Chaos definitely does not have these two features we’re using. I’ve just checked through the UE5_earlyaccess source code. I’m sure this also isn’t an exhaustive list of features that PhysX has that Chaos currently doesn’t, these are just the ones I myself am aware of because we’ve required them.
FContactModifyCallback is in fact very explicitly not implemented by Chaos, which can be seen by looking at some of the comments in PhysCommandHandler.cpp:
#if !WITH_CHAOS // Chaos doesn't implement these callbacks
Without this you essentially lose all control over the specific collision resolution between two rigid bodies. This is a problem because physical materials and collision channels etc. do not always give you enough low-level control, and as far as I can tell there is no alternative way to achieve this degree of control in Chaos right now.
Another issue is the lack of advanced scene query features. I’m glad to see that Pre/Post filters are still available, but there is no support for several features that PhysX provides. PhysX for example provides the following flags for query data:
// These options are all missing!
Whereas Chaos as far as I can tell only provides the following query options, via EHitFlags
So there is no option to return multiple hits against the same rigid actor, no option to query and return backface collision hits, etc etc.

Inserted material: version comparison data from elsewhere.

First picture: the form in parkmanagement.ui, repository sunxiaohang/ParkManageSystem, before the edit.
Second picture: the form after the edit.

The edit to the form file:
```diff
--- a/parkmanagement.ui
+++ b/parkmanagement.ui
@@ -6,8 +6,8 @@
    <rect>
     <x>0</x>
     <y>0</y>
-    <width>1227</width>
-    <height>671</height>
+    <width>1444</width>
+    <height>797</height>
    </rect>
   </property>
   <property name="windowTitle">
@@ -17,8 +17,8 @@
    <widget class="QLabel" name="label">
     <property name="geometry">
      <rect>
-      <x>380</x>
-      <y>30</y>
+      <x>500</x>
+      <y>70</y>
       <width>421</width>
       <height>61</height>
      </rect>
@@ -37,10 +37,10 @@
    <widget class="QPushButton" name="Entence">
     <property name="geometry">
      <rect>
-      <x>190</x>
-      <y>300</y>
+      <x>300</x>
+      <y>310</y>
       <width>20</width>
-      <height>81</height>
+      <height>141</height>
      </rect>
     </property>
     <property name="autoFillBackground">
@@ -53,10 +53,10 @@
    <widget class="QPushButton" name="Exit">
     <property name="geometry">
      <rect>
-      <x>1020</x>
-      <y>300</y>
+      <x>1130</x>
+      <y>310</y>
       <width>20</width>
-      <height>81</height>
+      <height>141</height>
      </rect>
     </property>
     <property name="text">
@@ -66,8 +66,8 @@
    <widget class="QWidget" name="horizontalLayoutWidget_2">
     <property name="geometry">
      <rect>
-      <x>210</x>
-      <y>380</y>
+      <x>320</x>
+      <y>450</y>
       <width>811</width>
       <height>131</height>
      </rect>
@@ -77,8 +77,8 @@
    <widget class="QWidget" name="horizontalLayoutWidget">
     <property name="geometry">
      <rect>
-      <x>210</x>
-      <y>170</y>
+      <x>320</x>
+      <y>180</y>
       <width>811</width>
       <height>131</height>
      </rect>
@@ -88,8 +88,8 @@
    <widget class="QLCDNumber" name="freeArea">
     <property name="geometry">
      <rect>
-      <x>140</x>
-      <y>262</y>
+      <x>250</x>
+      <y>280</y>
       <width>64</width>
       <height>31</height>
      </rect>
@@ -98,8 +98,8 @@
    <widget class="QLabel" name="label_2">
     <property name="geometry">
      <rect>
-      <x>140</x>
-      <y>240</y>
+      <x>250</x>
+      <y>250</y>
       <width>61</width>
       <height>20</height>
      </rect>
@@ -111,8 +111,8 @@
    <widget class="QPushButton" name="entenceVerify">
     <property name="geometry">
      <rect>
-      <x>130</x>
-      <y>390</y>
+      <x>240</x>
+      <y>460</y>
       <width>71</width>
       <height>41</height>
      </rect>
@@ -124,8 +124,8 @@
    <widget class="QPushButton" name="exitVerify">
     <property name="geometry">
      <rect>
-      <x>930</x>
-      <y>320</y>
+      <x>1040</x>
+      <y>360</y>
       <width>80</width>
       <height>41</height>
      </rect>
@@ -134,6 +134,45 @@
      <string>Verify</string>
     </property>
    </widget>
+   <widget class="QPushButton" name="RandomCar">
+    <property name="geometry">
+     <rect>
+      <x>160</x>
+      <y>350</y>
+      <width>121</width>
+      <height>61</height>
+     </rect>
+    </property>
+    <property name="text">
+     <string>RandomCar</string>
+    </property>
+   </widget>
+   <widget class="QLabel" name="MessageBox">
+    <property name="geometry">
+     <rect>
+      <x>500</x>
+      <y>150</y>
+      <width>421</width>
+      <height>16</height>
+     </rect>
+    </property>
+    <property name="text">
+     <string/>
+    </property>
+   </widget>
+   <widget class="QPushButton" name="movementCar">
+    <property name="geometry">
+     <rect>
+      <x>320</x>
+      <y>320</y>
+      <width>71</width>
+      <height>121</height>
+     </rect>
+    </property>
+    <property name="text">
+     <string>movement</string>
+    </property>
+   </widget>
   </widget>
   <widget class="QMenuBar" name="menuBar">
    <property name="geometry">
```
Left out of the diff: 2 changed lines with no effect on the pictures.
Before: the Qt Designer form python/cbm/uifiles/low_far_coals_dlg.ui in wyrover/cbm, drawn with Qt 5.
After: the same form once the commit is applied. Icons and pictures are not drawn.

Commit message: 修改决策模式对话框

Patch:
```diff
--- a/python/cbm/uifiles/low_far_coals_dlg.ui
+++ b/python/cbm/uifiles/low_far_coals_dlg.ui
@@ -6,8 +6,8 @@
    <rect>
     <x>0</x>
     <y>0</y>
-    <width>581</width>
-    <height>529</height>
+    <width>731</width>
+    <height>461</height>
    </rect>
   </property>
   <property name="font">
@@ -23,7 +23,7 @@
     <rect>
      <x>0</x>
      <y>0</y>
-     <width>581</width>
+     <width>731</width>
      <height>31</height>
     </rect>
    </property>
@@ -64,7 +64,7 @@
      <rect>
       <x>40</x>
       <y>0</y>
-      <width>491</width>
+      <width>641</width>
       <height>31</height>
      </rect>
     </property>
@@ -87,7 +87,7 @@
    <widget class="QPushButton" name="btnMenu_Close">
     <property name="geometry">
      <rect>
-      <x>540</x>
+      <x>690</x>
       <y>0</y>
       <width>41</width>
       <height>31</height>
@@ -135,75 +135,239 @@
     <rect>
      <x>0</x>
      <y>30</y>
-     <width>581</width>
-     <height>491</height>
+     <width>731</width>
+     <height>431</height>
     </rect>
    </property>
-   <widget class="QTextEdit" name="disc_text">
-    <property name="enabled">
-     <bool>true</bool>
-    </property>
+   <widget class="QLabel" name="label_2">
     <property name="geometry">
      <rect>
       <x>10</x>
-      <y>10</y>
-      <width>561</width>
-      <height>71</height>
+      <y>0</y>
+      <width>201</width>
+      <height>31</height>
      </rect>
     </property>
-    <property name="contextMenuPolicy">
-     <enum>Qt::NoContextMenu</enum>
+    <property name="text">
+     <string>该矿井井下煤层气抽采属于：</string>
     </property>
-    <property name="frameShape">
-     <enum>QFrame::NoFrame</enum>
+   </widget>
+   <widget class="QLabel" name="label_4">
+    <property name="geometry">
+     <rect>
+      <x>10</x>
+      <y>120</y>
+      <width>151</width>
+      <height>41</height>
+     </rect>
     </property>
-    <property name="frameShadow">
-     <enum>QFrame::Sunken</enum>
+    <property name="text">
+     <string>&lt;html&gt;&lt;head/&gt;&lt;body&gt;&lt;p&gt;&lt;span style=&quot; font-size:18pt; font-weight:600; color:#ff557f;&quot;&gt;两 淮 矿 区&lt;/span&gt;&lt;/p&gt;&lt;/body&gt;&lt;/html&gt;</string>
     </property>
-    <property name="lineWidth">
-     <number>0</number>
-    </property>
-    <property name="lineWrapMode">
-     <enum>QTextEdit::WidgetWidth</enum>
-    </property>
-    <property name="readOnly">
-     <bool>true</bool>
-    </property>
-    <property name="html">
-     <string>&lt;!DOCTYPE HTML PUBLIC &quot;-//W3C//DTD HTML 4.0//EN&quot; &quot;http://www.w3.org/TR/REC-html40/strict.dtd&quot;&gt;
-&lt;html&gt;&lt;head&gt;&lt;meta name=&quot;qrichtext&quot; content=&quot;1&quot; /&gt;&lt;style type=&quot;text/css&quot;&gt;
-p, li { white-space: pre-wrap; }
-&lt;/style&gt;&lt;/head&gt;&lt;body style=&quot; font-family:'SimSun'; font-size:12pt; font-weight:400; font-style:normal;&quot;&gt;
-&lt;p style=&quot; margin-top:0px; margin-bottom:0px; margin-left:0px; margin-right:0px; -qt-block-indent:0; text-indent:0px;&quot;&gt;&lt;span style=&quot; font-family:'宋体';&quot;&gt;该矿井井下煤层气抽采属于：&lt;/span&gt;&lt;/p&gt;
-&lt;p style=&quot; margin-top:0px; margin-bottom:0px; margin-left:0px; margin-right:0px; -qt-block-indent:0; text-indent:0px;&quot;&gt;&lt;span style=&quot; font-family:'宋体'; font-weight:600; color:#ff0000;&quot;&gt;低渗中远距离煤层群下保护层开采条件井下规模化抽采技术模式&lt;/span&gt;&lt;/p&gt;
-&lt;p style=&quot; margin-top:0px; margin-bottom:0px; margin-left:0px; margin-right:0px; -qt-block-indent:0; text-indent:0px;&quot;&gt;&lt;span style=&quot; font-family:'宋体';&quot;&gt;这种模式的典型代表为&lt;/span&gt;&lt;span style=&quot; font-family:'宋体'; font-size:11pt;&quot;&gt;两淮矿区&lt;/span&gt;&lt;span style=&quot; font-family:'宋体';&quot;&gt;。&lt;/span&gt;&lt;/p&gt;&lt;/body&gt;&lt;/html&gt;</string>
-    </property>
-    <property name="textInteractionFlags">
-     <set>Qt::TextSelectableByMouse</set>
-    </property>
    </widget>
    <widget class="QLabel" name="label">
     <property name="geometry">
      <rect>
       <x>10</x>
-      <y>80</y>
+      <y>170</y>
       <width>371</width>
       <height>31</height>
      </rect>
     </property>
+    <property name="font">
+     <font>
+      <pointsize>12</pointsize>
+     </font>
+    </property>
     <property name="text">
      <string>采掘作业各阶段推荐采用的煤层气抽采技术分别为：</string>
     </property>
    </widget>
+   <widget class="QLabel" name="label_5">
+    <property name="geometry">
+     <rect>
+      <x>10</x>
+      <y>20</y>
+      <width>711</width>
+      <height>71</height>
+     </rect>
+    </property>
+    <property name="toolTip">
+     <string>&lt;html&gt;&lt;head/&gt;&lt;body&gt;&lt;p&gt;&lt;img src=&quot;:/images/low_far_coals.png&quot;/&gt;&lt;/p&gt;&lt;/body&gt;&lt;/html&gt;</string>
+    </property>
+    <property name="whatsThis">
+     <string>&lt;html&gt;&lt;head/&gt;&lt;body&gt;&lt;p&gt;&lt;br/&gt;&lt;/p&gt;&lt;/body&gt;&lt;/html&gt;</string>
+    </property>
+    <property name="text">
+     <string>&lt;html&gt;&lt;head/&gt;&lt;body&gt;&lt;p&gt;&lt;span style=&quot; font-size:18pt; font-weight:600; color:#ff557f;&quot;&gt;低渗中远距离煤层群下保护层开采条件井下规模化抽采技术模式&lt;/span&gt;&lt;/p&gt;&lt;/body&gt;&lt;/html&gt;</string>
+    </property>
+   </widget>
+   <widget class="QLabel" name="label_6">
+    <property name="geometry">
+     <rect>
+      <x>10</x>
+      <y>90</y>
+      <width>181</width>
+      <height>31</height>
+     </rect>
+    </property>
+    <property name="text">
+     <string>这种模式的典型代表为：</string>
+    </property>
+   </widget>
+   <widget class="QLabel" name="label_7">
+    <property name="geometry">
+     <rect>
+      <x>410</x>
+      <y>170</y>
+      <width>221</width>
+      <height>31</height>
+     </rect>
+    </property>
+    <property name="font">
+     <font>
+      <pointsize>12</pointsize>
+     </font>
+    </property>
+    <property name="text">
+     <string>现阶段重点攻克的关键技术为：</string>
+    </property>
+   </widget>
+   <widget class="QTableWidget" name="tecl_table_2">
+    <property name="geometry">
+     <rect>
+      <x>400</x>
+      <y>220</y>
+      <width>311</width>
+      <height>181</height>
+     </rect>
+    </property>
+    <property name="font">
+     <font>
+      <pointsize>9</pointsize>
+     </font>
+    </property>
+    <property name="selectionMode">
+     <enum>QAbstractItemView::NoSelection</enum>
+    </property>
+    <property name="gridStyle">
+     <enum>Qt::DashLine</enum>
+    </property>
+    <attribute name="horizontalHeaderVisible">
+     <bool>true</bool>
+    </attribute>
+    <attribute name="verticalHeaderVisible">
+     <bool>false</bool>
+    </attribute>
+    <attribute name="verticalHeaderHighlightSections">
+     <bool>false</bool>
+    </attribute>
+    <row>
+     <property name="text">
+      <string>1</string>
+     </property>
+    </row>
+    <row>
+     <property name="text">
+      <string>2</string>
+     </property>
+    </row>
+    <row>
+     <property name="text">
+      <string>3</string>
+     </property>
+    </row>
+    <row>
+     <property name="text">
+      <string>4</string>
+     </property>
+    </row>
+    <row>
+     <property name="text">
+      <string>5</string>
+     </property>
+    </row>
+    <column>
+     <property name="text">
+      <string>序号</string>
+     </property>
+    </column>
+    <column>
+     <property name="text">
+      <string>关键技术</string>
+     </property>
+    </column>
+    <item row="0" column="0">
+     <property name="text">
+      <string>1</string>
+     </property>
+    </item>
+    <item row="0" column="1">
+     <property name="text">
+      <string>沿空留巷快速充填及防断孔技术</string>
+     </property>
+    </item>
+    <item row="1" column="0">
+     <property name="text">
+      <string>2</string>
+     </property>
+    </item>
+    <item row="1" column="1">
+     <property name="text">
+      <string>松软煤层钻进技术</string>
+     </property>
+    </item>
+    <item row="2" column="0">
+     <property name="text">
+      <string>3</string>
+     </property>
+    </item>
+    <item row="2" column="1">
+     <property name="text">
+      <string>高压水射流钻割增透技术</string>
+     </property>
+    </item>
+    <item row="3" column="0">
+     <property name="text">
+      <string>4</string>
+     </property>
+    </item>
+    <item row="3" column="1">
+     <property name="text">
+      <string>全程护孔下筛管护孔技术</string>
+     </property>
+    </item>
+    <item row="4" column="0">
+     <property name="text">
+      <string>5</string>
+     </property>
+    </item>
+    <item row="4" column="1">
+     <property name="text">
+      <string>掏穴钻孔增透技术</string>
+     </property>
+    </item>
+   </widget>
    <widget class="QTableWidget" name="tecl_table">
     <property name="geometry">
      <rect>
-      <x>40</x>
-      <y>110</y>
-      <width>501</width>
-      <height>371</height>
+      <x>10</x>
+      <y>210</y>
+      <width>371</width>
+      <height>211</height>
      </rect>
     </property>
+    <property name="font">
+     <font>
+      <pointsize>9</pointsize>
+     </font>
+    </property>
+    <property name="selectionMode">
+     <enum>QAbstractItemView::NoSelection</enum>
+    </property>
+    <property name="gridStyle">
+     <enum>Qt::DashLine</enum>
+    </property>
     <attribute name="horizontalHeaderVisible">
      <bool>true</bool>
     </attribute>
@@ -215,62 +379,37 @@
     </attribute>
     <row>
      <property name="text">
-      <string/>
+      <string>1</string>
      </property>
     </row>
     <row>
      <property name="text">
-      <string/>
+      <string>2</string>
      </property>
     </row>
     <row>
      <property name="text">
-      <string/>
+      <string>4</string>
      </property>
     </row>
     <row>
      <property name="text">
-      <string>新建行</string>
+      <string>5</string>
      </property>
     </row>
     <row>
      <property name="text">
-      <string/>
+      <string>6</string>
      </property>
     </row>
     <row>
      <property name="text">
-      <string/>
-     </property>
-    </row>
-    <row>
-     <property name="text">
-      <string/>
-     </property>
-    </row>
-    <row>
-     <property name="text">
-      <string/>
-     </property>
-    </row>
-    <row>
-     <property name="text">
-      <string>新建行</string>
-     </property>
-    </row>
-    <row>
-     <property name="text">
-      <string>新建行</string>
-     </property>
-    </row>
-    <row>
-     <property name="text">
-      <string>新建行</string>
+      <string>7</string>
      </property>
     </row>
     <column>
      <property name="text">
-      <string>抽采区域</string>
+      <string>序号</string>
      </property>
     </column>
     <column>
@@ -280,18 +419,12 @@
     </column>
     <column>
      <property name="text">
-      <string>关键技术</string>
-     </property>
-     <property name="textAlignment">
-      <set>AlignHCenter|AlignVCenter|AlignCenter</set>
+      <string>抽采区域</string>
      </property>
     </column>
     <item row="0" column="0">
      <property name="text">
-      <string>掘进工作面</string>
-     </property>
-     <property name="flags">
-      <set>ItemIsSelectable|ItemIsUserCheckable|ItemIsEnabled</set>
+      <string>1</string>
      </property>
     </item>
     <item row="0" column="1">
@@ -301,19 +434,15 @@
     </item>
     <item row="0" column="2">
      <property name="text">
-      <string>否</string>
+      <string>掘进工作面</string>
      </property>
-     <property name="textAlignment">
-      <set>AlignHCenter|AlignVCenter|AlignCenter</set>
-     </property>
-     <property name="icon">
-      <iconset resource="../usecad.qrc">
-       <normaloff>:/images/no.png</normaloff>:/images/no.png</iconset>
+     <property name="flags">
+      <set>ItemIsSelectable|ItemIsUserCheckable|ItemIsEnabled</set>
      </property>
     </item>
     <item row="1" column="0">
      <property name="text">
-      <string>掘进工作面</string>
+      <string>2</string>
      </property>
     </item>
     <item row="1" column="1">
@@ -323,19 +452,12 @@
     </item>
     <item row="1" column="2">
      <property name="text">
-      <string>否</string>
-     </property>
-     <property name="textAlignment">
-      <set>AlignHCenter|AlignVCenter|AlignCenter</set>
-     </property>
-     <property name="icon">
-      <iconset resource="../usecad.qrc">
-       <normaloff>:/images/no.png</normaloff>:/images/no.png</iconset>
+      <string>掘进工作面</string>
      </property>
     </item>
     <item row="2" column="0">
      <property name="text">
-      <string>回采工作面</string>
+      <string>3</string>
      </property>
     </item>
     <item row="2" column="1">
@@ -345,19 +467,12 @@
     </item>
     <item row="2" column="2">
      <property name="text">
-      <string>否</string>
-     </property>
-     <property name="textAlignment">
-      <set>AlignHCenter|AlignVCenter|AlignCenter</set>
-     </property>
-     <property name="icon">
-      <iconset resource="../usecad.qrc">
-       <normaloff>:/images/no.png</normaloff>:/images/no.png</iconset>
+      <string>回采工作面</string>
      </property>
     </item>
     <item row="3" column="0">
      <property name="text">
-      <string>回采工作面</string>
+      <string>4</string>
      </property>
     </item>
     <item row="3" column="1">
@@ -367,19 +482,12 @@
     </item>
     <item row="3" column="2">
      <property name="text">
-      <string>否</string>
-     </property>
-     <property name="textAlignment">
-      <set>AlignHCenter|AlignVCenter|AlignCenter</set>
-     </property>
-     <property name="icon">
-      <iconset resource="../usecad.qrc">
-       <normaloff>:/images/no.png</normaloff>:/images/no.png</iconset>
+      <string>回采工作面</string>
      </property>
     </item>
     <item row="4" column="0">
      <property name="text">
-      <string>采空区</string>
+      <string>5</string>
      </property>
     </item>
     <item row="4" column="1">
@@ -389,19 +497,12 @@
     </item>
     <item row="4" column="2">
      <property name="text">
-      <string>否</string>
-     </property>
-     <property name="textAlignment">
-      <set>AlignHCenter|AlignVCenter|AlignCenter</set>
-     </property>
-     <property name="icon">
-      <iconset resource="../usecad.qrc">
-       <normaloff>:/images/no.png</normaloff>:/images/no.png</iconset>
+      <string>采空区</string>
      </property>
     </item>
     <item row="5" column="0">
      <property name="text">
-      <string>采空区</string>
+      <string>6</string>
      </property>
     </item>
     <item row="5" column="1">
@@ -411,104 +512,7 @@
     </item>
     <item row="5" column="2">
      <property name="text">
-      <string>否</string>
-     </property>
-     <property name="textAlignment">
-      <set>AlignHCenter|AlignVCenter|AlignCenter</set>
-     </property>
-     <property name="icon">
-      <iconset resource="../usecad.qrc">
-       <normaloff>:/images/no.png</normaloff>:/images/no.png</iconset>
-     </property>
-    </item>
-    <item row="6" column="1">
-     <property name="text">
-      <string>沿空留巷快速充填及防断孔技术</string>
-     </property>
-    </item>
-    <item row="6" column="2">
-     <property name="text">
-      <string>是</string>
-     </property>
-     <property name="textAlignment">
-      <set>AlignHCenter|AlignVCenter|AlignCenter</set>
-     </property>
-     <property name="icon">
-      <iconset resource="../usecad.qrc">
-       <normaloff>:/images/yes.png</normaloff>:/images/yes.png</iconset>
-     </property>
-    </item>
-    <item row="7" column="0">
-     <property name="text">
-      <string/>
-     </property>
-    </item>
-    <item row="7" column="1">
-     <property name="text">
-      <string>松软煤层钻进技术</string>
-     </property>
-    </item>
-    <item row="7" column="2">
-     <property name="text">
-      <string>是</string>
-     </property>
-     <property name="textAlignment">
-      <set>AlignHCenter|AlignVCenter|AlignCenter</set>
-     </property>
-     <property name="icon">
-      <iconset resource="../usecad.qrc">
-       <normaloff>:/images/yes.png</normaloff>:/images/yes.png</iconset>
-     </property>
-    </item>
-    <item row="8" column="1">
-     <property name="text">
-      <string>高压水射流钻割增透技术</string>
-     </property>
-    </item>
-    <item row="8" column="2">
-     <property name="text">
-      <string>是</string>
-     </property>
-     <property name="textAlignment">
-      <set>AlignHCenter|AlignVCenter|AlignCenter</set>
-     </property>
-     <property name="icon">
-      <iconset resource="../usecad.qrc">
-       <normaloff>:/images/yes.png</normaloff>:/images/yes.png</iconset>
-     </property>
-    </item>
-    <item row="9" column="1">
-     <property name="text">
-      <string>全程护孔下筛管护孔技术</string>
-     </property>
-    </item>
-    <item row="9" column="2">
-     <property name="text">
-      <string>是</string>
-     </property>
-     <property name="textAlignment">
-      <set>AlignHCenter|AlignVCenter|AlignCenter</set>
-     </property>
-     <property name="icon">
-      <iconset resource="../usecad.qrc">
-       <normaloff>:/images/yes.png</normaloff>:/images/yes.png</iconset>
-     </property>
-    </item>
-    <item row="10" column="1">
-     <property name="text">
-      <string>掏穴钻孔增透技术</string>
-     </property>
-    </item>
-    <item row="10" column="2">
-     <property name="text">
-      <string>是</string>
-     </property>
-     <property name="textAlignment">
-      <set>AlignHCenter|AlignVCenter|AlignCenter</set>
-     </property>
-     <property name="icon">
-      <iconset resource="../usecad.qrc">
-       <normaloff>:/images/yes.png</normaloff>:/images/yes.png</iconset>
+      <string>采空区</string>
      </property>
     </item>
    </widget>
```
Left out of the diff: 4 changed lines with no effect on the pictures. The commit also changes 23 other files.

Currently in UE4, these advanced features are also very frustrating to use because the abstraction layer of the engine does not expose them. These additional flags and query options should ideally be exposed as part of FCollisionQueryParams.
Currently the abstraction layer means you have to write custom code to talk to the PxScene directly, and also copy-paste a lot of the engines’ translation code between PhysX and UE types because this stuff is locked away in .cpp files and inaccessible outside of the engines Physics module…
As some example use-cases:
We use FContactModifyCallback to nuke the mass and friction of very light actors (such as grenades) vs very heavy objects such as tanks. We can’t achieve that control using the primarily exposed features.
We use multi-mesh and backface queries for our bullet penetration system. We use sub-stepped line-traces for our projectiles, and each line-trace segment returns all blocking hits along it’s length including backface hits. This is very powerful information, though using default UE-exposed features, you can only get one blocking hit from a raycast.